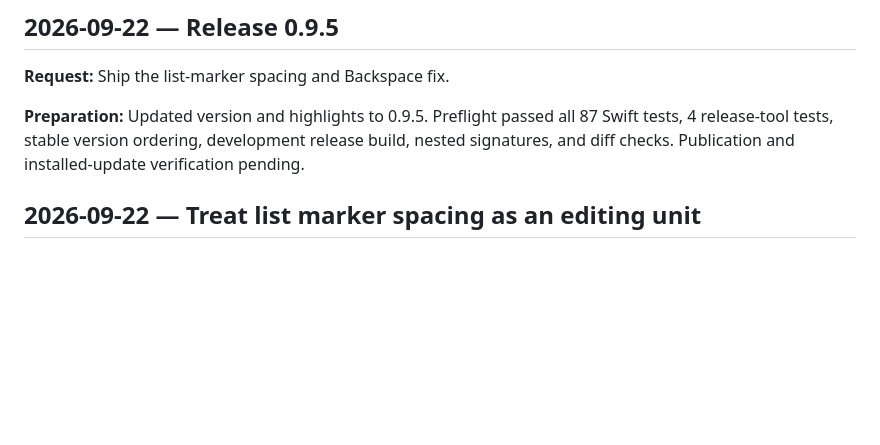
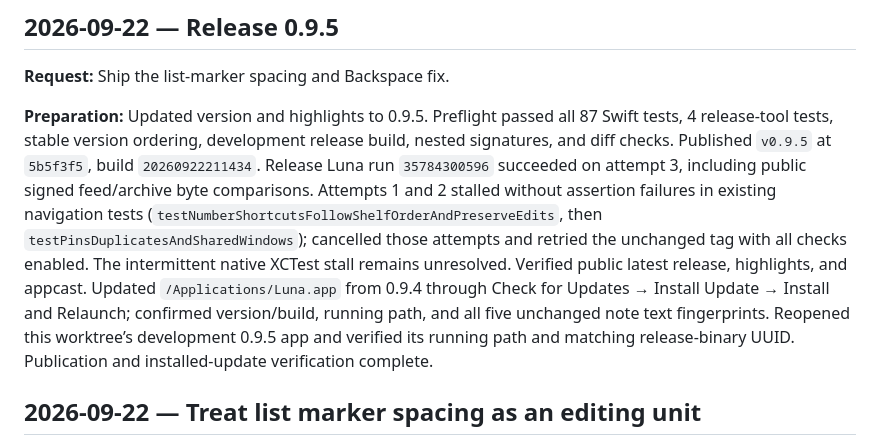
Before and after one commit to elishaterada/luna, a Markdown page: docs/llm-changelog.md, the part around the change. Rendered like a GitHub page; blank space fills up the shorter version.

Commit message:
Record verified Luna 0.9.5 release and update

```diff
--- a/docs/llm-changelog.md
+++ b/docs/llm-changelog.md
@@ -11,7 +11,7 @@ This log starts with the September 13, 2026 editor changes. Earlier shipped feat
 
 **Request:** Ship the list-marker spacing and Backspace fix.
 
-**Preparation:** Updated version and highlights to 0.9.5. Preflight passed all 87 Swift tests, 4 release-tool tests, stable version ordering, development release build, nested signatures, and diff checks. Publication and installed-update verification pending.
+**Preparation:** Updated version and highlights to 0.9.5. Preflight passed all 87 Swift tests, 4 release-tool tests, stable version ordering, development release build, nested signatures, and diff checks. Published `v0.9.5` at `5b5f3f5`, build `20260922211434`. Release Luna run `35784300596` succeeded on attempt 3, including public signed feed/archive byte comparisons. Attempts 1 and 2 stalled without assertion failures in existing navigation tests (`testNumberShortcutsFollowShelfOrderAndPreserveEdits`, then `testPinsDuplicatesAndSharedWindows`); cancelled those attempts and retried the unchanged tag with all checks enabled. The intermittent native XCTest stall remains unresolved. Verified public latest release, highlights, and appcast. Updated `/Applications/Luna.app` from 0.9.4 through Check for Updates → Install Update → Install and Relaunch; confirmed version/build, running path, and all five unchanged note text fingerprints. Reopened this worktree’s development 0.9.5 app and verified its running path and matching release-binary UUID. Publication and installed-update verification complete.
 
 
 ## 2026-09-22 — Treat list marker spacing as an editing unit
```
◆ ◆ ◆
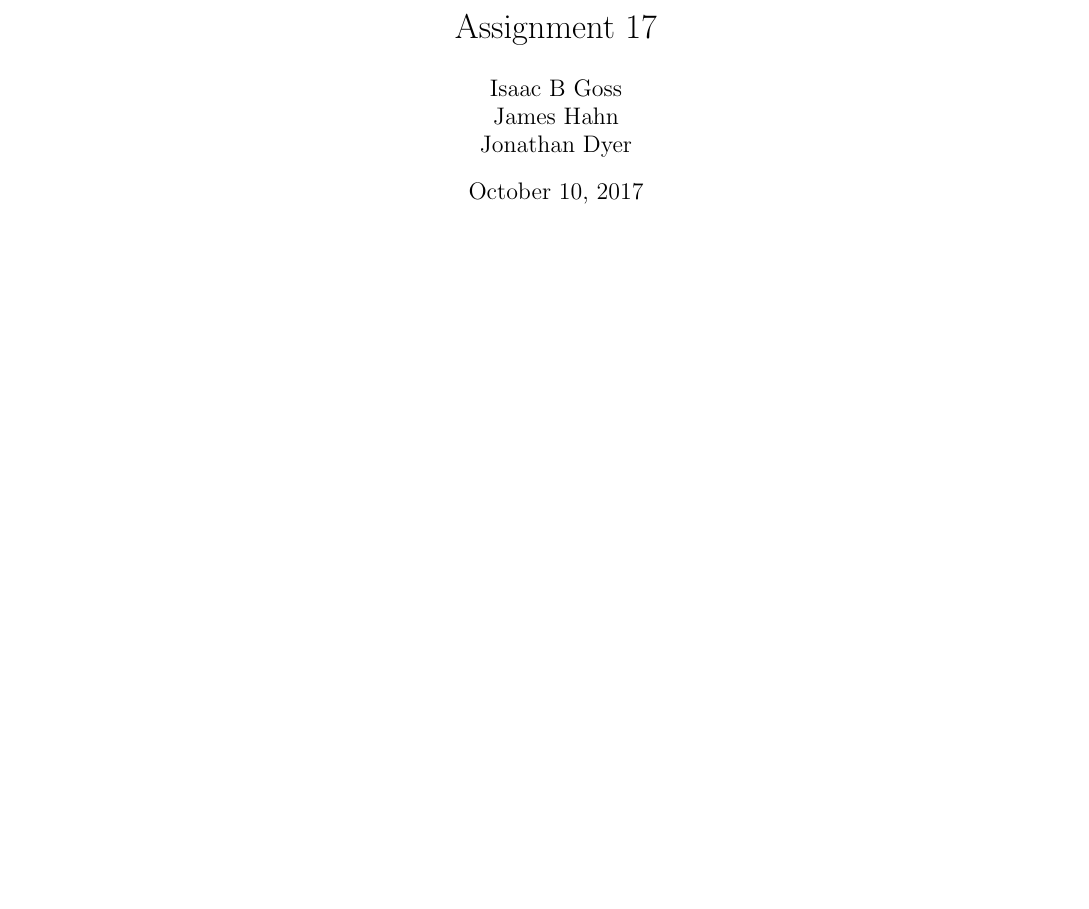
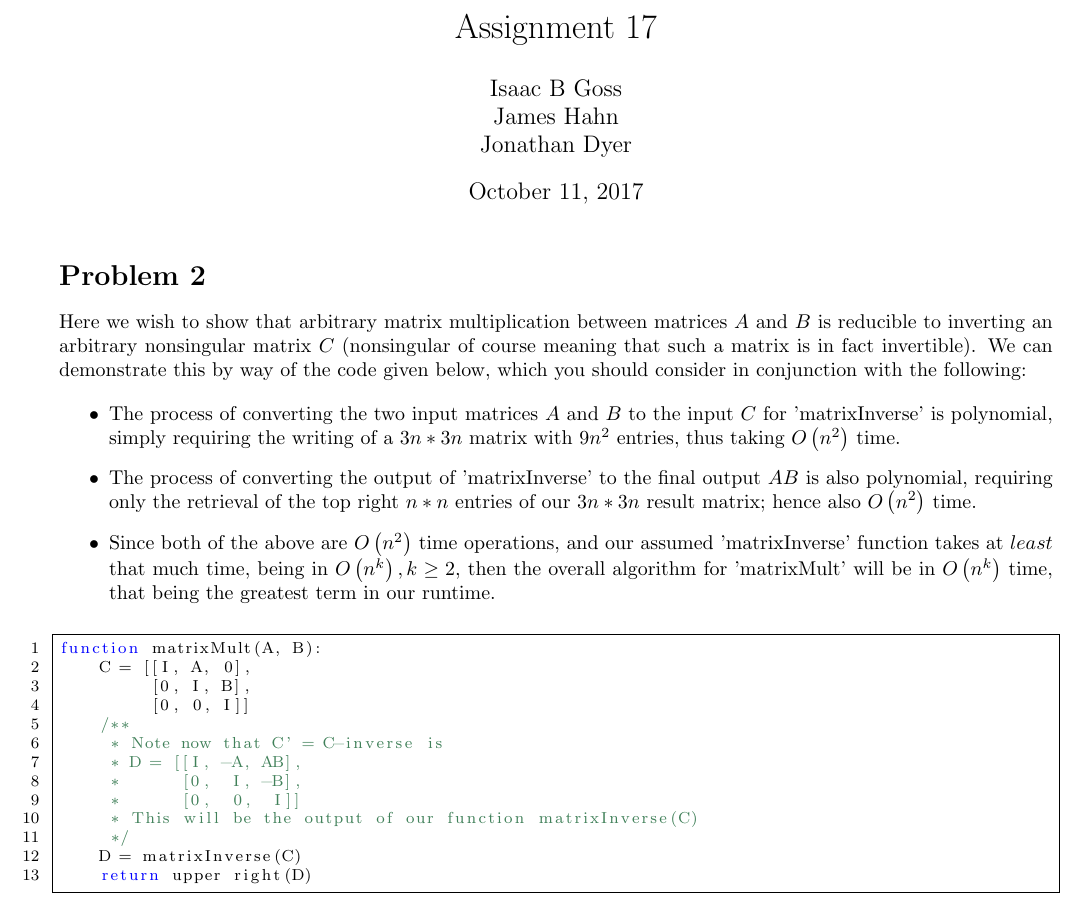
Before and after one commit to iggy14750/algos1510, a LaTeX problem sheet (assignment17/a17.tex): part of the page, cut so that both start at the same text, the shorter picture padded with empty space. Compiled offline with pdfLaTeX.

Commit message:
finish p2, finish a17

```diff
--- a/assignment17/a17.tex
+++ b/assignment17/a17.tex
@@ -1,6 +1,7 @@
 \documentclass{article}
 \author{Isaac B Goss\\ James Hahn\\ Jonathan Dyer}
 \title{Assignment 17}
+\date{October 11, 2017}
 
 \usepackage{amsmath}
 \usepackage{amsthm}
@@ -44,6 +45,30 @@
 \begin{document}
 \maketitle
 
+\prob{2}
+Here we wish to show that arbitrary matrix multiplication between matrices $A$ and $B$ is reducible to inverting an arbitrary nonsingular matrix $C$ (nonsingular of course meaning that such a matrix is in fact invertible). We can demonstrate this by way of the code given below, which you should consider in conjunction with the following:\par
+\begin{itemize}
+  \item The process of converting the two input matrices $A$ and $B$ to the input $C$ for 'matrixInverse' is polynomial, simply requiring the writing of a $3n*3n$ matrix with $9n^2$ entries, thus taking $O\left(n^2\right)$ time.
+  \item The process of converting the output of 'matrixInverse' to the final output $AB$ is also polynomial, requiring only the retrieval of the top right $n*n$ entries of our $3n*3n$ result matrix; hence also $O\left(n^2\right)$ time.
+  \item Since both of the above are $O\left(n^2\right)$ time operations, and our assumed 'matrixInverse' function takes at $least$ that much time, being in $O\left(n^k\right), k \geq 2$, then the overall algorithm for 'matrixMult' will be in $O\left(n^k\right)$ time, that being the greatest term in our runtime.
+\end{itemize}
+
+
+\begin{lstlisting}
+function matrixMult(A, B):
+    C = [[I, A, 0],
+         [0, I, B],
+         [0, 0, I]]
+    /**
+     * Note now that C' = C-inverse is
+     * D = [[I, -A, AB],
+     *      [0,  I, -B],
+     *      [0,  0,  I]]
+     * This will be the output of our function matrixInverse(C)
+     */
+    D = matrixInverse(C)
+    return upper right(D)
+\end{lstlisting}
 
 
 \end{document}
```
◆ ◆ ◆
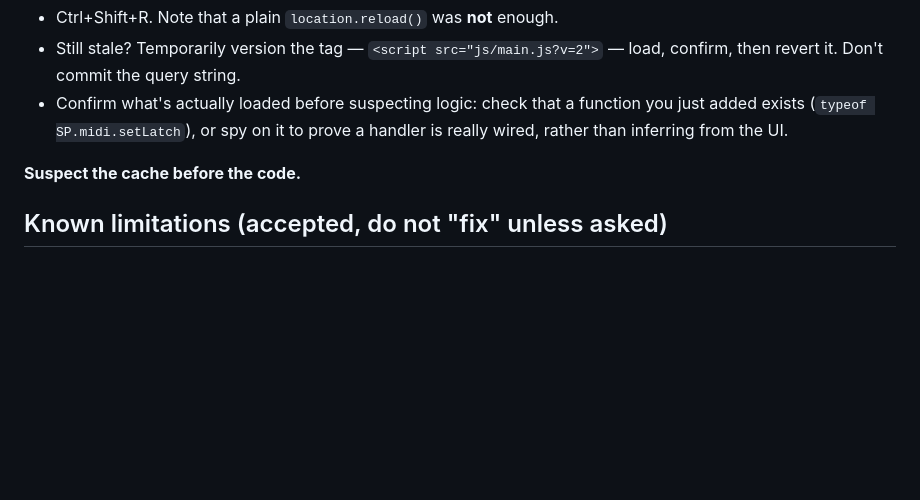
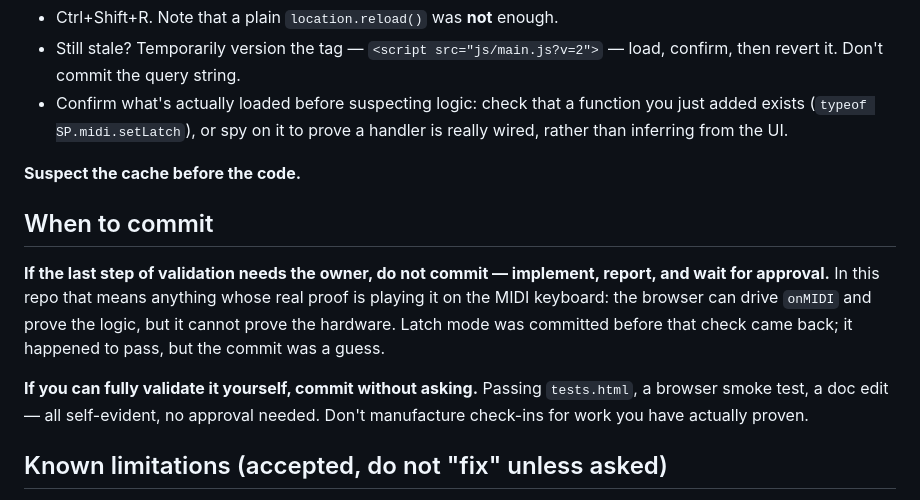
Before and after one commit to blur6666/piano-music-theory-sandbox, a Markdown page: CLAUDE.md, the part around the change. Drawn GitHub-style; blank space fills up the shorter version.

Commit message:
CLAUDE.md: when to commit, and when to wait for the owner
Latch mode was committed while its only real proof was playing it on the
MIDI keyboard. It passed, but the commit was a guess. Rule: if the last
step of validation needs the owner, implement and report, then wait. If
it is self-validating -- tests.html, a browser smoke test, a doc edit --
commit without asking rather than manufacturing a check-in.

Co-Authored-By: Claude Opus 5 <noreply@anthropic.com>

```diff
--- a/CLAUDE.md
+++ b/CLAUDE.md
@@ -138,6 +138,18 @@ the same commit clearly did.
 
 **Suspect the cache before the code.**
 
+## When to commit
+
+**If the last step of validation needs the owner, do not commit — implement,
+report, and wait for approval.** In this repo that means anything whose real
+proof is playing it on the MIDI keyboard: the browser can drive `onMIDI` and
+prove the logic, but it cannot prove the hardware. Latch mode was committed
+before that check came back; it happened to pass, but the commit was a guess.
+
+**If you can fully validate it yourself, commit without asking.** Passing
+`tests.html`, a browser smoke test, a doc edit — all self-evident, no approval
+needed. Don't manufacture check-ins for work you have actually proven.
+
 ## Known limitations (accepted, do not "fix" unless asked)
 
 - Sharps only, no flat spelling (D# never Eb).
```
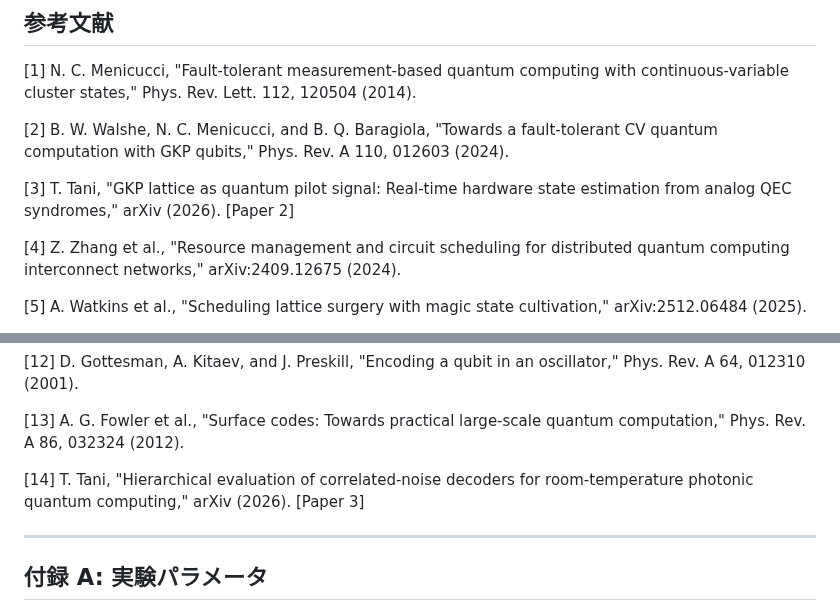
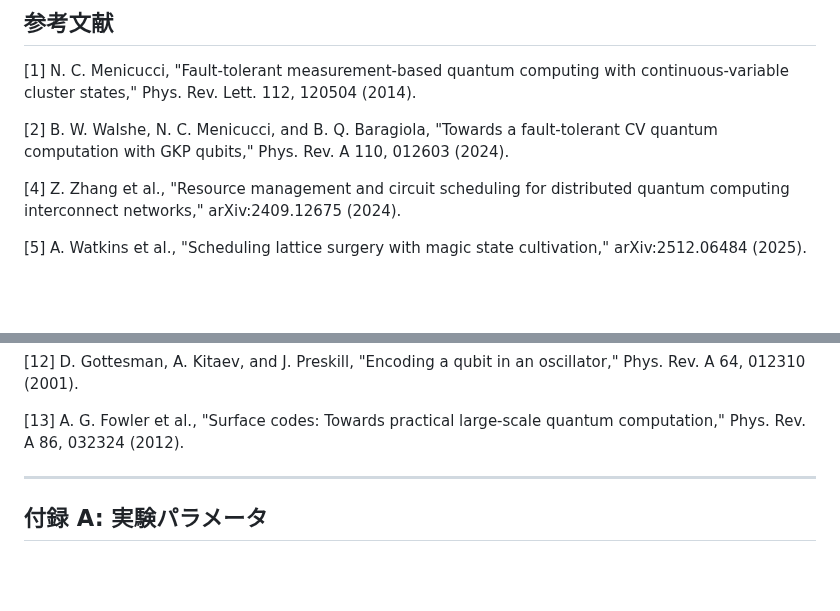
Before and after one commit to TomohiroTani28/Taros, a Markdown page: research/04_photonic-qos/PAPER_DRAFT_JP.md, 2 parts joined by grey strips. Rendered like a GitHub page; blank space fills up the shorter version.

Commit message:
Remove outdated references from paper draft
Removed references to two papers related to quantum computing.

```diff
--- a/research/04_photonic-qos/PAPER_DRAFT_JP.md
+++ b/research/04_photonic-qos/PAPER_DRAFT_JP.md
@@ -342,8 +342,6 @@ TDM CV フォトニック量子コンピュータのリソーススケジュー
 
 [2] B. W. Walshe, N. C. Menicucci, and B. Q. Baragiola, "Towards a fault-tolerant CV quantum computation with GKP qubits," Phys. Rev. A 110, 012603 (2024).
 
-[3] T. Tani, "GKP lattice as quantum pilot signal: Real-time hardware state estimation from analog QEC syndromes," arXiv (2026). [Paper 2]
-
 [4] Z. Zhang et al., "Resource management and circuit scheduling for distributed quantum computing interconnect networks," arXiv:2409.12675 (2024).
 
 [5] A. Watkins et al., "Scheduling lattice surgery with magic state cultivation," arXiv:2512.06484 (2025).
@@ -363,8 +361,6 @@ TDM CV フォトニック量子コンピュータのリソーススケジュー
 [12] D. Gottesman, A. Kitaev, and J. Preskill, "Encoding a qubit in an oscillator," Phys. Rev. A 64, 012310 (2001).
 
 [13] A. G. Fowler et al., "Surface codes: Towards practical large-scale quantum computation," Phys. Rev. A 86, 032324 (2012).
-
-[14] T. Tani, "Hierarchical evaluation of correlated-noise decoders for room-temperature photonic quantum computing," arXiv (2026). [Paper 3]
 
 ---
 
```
◆ ◆ ◆
**Instructions to follow:** Pick every line from the listing holding the string "committed", and copy it.

**Exercise answer:**
Latch mode was committed while its only real proof was playing it on the
+prove the logic, but it cannot prove the hardware. Latch mode was committed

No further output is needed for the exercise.